■ WHAT IS NEEDED: Scan the data below for the string "scipy". Show every line where it turns up.

(INPUT DATA Opens)

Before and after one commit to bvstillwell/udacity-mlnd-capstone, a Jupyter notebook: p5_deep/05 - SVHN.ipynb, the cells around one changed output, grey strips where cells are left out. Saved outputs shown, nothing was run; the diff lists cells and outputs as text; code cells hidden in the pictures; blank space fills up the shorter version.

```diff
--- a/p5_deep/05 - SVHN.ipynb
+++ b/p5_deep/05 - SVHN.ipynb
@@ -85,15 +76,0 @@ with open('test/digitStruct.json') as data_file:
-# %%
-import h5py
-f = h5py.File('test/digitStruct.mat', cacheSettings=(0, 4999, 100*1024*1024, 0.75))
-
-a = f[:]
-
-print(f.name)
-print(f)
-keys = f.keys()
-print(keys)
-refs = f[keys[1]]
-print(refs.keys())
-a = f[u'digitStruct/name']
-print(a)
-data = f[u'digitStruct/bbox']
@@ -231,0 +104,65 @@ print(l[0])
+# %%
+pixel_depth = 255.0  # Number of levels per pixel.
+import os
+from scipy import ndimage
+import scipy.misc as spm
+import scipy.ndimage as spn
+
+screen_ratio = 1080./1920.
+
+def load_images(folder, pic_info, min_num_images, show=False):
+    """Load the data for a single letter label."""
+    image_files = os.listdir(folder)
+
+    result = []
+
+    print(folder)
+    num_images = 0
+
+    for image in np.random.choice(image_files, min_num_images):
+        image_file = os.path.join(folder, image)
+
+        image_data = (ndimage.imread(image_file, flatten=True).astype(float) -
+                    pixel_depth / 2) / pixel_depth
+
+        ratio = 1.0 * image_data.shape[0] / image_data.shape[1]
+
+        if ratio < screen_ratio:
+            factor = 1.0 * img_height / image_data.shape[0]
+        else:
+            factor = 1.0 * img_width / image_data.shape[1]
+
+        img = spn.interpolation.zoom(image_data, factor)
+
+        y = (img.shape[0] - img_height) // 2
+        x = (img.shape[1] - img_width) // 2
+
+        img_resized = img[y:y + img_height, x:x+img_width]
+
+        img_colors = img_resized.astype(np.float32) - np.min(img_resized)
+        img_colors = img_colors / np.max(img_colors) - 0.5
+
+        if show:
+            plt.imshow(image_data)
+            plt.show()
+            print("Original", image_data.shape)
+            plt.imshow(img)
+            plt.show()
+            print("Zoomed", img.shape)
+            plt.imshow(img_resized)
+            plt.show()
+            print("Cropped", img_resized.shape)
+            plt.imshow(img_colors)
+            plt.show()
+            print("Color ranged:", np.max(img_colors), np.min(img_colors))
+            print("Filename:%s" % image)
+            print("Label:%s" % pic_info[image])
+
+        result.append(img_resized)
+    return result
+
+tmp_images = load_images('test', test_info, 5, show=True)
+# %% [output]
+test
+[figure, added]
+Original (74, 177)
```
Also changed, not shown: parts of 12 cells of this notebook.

(INPUT DATA Closes)

■ EXERCISE SOLUTION:
+from scipy import ndimage
+import scipy.misc as spm
+import scipy.ndimage as spn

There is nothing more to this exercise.